Keep the wording of each record exactly the same when you repeat it, and leave out pictures.

(Extracted records)
+-------+

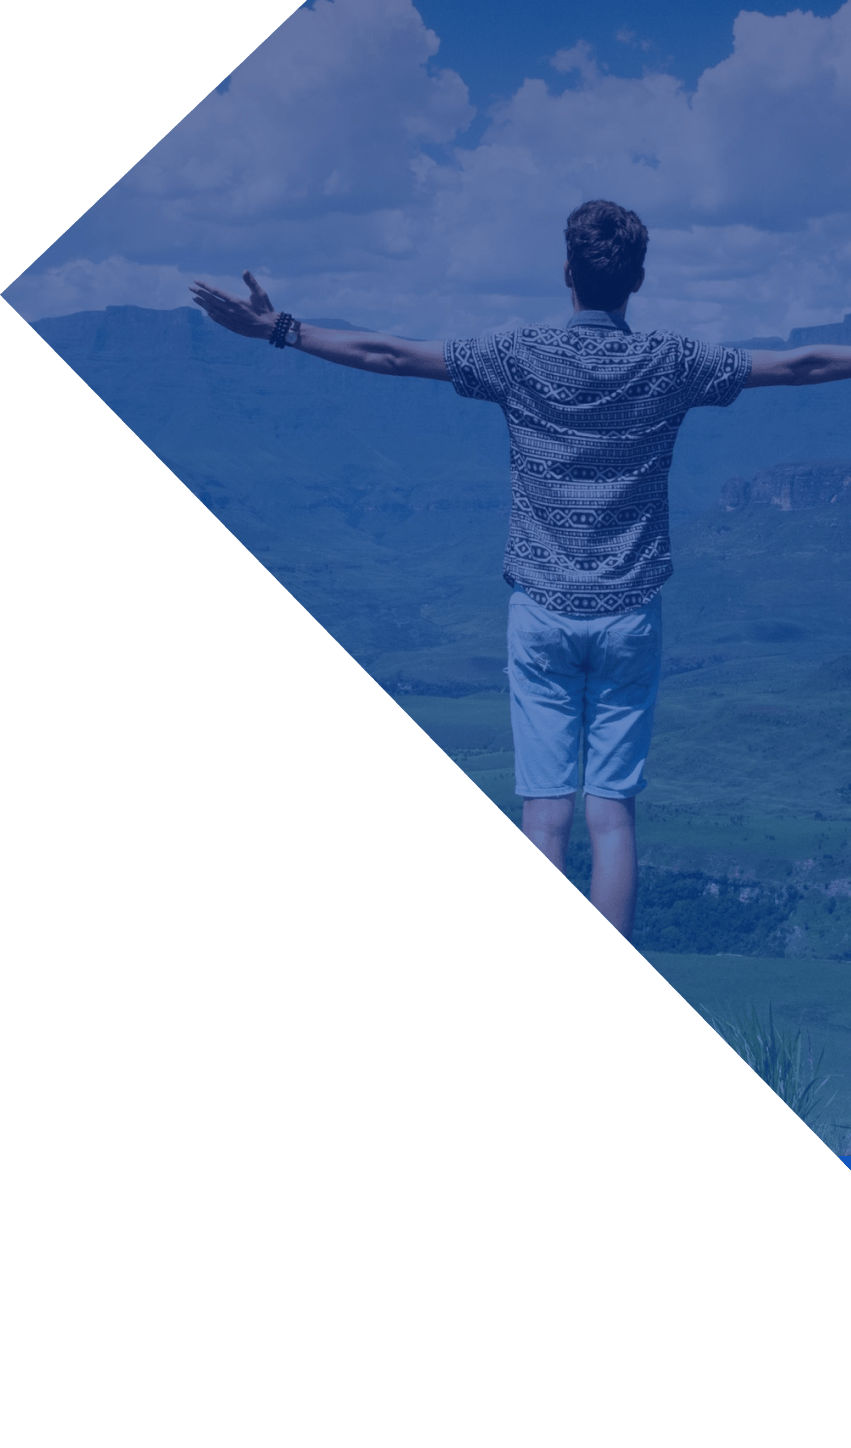
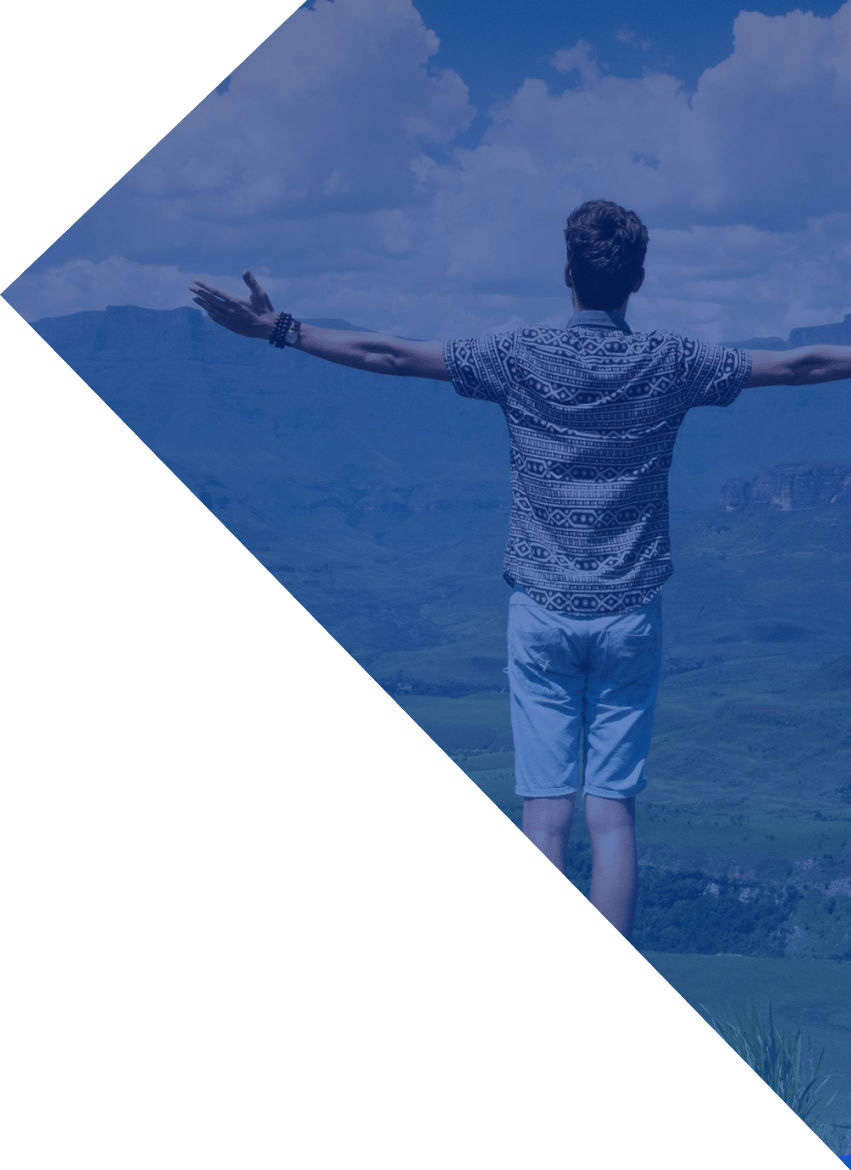
Initial commit

diff --git a/stories/v2.stories.js b/stories/v2.stories.js
@@ -8,6 +8,7 @@ import { Highlights, Highlight } from '../components/highlights';
 import { Bit } from '../components/bit';
 import { Container } from '../components/container';
 import { VideoPlayer } from '../components/video-player';
+import { BackgroundVideo } from '../components/background-video';
 
 import { highlights } from '../components/constants'
 
@@ -48,6 +49,13 @@ const achievements = [
     description: 'idea conceived'
   }
 ];
+
+storiesOf('Background Video', module)
+  .addDecorator(story => <div>{story()}</div>)
+  .add(
+    'Default',
+    () => <BackgroundVideo />
+  );
 
 storiesOf('Video Player', module)
   .addDecorator(story => <div style={{height:"150px", backgroundColor:"#516ba4"}}>{story()}</div>)

diff --git a/components/video-player.scss b/components/video-player.scss
@@ -1,7 +1,11 @@
 .VideoPlayer{
-  font-family: 'Roboto';
-	position: relative;
-  max-width: max-content;
+    font-family: 'Roboto';
+    max-width: max-content;
+    padding-left: 70px;
+    position: absolute;
+    height: 100%;
+    top: 25.2%;
+    margin-top: -25px;
 
 	&__button{
 		width: 51px;
@@ -34,6 +38,11 @@
 
 @media only screen and (max-width: 576px) {
   .VideoPlayer {
+    padding-left: 0px;
+    position: relative;
+    height: auto;
+    top: 0px;
+    margin: 0 auto;
 
     &__button{
       background: linear-gradient(to bottom, #001358, #125AC4);

diff --git a/components/background-video.js b/components/background-video.js
@@ -1,0 +1,16 @@
+import React from 'react'
+import Background from '../static/assets/mybit_placeholder.jpg';
+import stylesheet from './background-video.scss'
+import {VideoPlayer} from './video-player'
+
+export const BackgroundVideo = () => {
+  return (
+    <div className="Background-video">
+      <style dangerouslySetInnerHTML={{ __html: stylesheet }} />
+      <div className="Background-video__wrapper">
+        <img className="Background-video__image" src={Background}/>
+        <VideoPlayer />
+      </div>
+    </div>
+  )
+}

diff --git a/components/background-video.scss b/components/background-video.scss
@@ -1,0 +1,32 @@
+.Background-video{
+    height: 1170px;
+    background-size: cover;
+    width: 59.09%;
+    margin: 0px 0px;
+    position: fixed;
+    right: 0px;
+    max-width: 851px;
+    top: 0px;
+
+    &__image{
+      width: 100%;
+    }
+
+    &__wrapper{
+      position: relative;
+    }
+}
+
+@media only screen and (max-width: 576px) {
+  .Background-video{
+    height: auto;
+    width: 100%;
+    position: relative;
+    max-width: auto;
+    top: auto;
+
+    &__image{
+      display: none;
+    }
+  }
+}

+-------+

-- SOLUTION TO THE PROBLEM --
Initial commit

diff --git a/stories/v2.stories.js b/stories/v2.stories.js
@@ -8,6 +8,7 @@ import { Highlights, Highlight } from '../components/highlights';
 import { Bit } from '../components/bit';
 import { Container } from '../components/container';
 import { VideoPlayer } from '../components/video-player';
+import { BackgroundVideo } from '../components/background-video';
 
 import { highlights } from '../components/constants'
 
@@ -48,6 +49,13 @@ const achievements = [
     description: 'idea conceived'
   }
 ];
+
+storiesOf('Background Video', module)
+  .addDecorator(story => <div>{story()}</div>)
+  .add(
+    'Default',
+    () => <BackgroundVideo />
+  );
 
 storiesOf('Video Player', module)
   .addDecorator(story => <div style={{height:"150px", backgroundColor:"#516ba4"}}>{story()}</div>)

diff --git a/components/video-player.scss b/components/video-player.scss
@@ -1,7 +1,11 @@
 .VideoPlayer{
-  font-family: 'Roboto';
-	position: relative;
-  max-width: max-content;
+    font-family: 'Roboto';
+    max-width: max-content;
+    padding-left: 70px;
+    position: absolute;
+    height: 100%;
+    top: 25.2%;
+    margin-top: -25px;
 
 	&__button{
 		width: 51px;
@@ -34,6 +38,11 @@
 
 @media only screen and (max-width: 576px) {
   .VideoPlayer {
+    padding-left: 0px;
+    position: relative;
+    height: auto;
+    top: 0px;
+    margin: 0 auto;
 
     &__button{
       background: linear-gradient(to bottom, #001358, #125AC4);

diff --git a/components/background-video.js b/components/background-video.js
@@ -1,0 +1,16 @@
+import React from 'react'
+import Background from '../static/assets/mybit_placeholder.jpg';
+import stylesheet from './background-video.scss'
+import {VideoPlayer} from './video-player'
+
+export const BackgroundVideo = () => {
+  return (
+    <div className="Background-video">
+      <style dangerouslySetInnerHTML={{ __html: stylesheet }} />
+      <div className="Background-video__wrapper">
+        <img className="Background-video__image" src={Background}/>
+        <VideoPlayer />
+      </div>
+    </div>
+  )
+}

diff --git a/components/background-video.scss b/components/background-video.scss
@@ -1,0 +1,32 @@
+.Background-video{
+    height: 1170px;
+    background-size: cover;
+    width: 59.09%;
+    margin: 0px 0px;
+    position: fixed;
+    right: 0px;
+    max-width: 851px;
+    top: 0px;
+
+    &__image{
+      width: 100%;
+    }
+
+    &__wrapper{
+      position: relative;
+    }
+}
+
+@media only screen and (max-width: 576px) {
+  .Background-video{
+    height: auto;
+    width: 100%;
+    position: relative;
+    max-width: auto;
+    top: auto;
+
+    &__image{
+      display: none;
+    }
+  }
+}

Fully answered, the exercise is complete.